There are a lot of discussions till now, where folks talk about which status you should return in which case. People arguing each other and give answers differing to each other. To be honest this surprises me, as again, there is a clear specification of those things - there shouldn’t be two answers. The question is though, if you want to follow these protocols or not, but if you have decided that you want to follow, you shouldn’t seek for an answer anywhere else except the specs of the protocol itself.

I’m not religious about the REST topic, I believe that what matters is how good it serves to it’s purpose. So if the academical point of view of the REST serves my and my clients needs I’d be happy to follow it, if not I’d be happy to seek for another solution.

Luckily, the academical definition of HTTP/REST serves now the purpose of building good, high quality RESTful APIs.

The problem is that there are over 50 statuses, you can’t simply remember all of them. Of course it’s easy to remember 200 OK or 400 Bad Request, but when it comes to choosing between 401 Unauthorized and 403 Forbidden things are getting a bit more complicated.

While reviewing the API I am working on, I remembered about this article which appeared in HN a year or two ago and received quite a positive feedback. Although I don’t completely agree with some points there, but I really like the idea, so I thought to simplify it more and ‘convert’ the visualization into the small program.

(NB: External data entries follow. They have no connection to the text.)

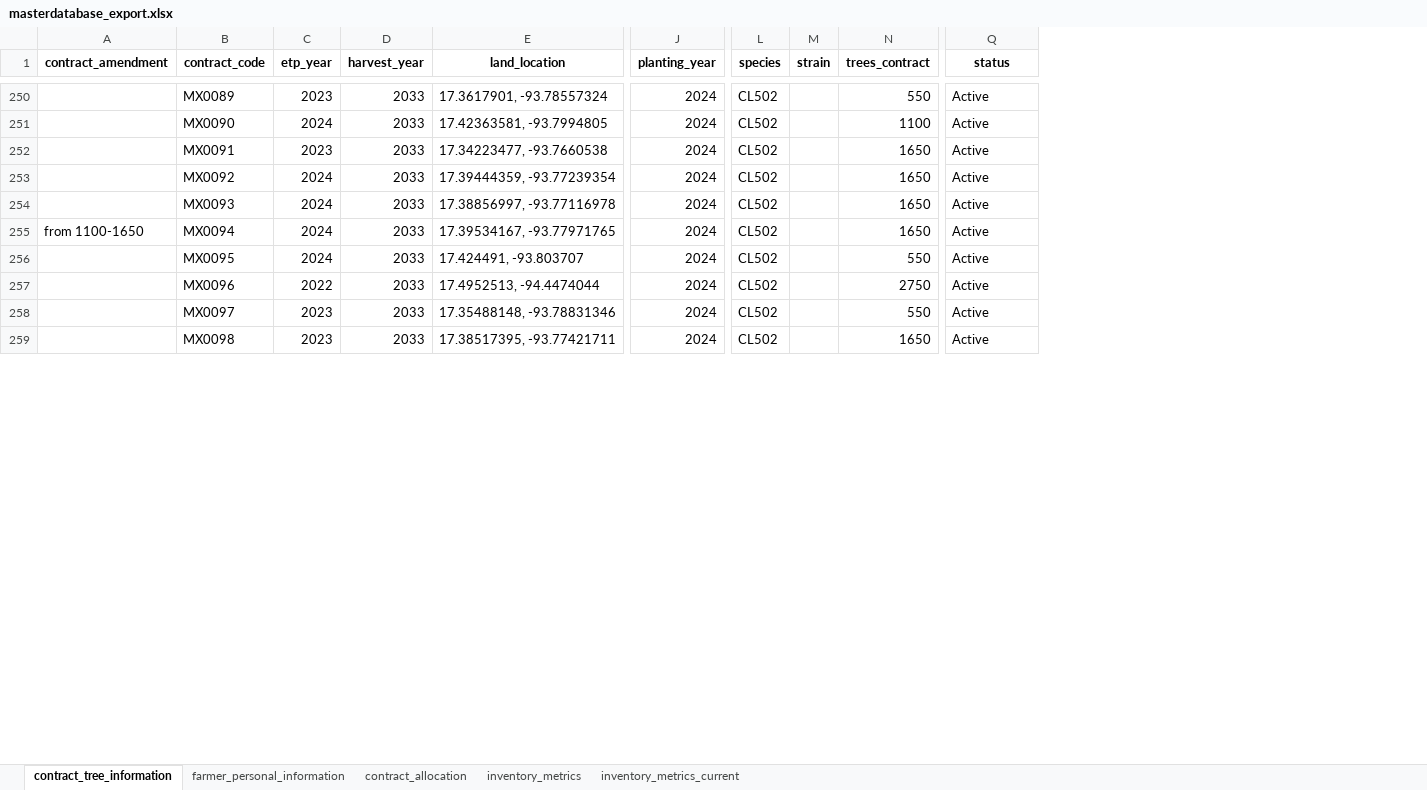
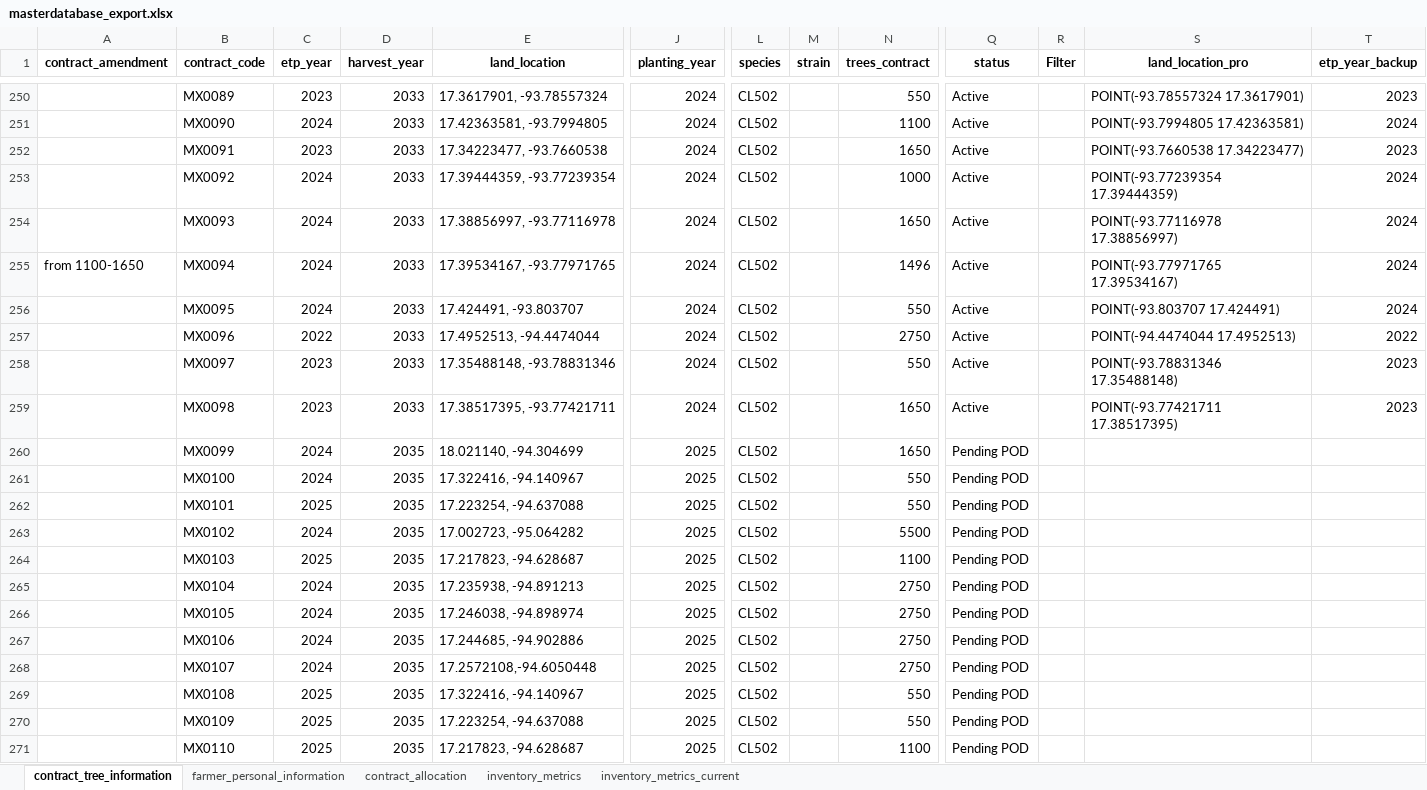
Before and after one commit to cartografunk/WorldTreeSystem, an Excel workbook: DatabaseExports/masterdatabase_export.xlsx, sheet contract_tree_information, drawn as a sheet; only a part is shown, gaps mark what is left out; values as stored, in another font and other column widths than the file's, no borders; rows hold the shown columns only; the diff covers the shown part only; the diff names each change by its address in the sheet, - before the commit and + after, or states it on an @@ line.

Commit message:
Cruises processor 1.2 Report generator 1.3 Inventory metrics 1.3.1 QA 1.2 MasterdatabaseManagemente 1.2 MonthlyReport 1.1
Se parchó un bug de MasterDatabaseManagement para poder terminar el New Contracts Input Log, en AuxiliaryScripts quedo un cuaderno poderoso para esta reparación

La Series Obligation remaining no se está calculando como debe

```diff
--- a/DatabaseExports/masterdatabase_export.xlsx (sheet contract_tree_information)
+++ b/DatabaseExports/masterdatabase_export.xlsx (sheet contract_tree_information)
+column R (Filter), empty
+column S (land_location_pro), rows 250-259: POINT(-93.78557324 17.3617901) | POINT(-93.7994805 17.42363581) | POINT(-93.7660538 17.34223477) | POINT(-93.77239354 17.39444359) | POINT(-93.77116978 17.38856997) | POINT(-93.77971765 17.39534167) | POINT(-93.803707 17.424491) | POINT(-94.4474044 17.4952513) | POINT(-93.78831346 17.35488148) | POINT(-93.77421711 17.38517395)
+column T (etp_year_backup), rows 250-259: 2023 | 2024 | 2023 | 2024 | 2024 | 2024 | 2024 | 2022 | 2023 | 2023
-N253 (trees_contract): 1650
+N253 (trees_contract): 1000
-N255 (trees_contract): 1650
+N255 (trees_contract): 1496
+row 260:  | MX0099 | 2024 | 2035 | 18.021140, -94.304699 | 2025 | CL502 |  | 1650 | Pending POD
+row 261:  | MX0100 | 2024 | 2035 | 17.322416, -94.140967 | 2025 | CL502 |  | 550 | Pending POD
+row 262:  | MX0101 | 2025 | 2035 | 17.223254, -94.637088 | 2025 | CL502 |  | 550 | Pending POD
+row 263:  | MX0102 | 2024 | 2035 | 17.002723, -95.064282 | 2025 | CL502 |  | 5500 | Pending POD
+row 264:  | MX0103 | 2025 | 2035 | 17.217823, -94.628687 | 2025 | CL502 |  | 1100 | Pending POD
+row 265:  | MX0104 | 2024 | 2035 | 17.235938, -94.891213 | 2025 | CL502 |  | 2750 | Pending POD
+row 266:  | MX0105 | 2024 | 2035 | 17.246038, -94.898974 | 2025 | CL502 |  | 2750 | Pending POD
+row 267:  | MX0106 | 2024 | 2035 | 17.244685, -94.902886 | 2025 | CL502 |  | 2750 | Pending POD
+row 268:  | MX0107 | 2024 | 2035 | 17.2572108,-94.6050448 | 2025 | CL502 |  | 2750 | Pending POD
+row 269:  | MX0108 | 2025 | 2035 | 17.322416, -94.140967 | 2025 | CL502 |  | 550 | Pending POD
+row 270:  | MX0109 | 2025 | 2035 | 17.223254, -94.637088 | 2025 | CL502 |  | 550 | Pending POD
+row 271:  | MX0110 | 2025 | 2035 | 17.217823, -94.628687 | 2025 | CL502 |  | 1100 | Pending POD
```
Also changed, not shown: 22 added rows and 22 edited cells elsewhere in this sheet, sheet contract_allocation, sheet farmer_personal_information, 18 other files.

The goal was to provide a simple interface where a user can answer to the simple questions by Yes or No and at the end have a suggestion about what HTTP Status can/should be used.

The app was straight forward and the hardest part was to write the json, which is used to render questions and answers. The second part was to decide which language/framework to use. Being a tourist in the reactive programming I decided to try out Ractive.js; I really liked the idea of reactive templating and the simplicity it provides. So here is the result.

I hosted the program temporary in my blog and trying to figure out if it helps people or not. Meanwhile I continue working on it to improve a bit UI and context. Hopefully Easy HttpStatus will get it’s domain soon.

Check out the source code here.

Written on September 25, 2016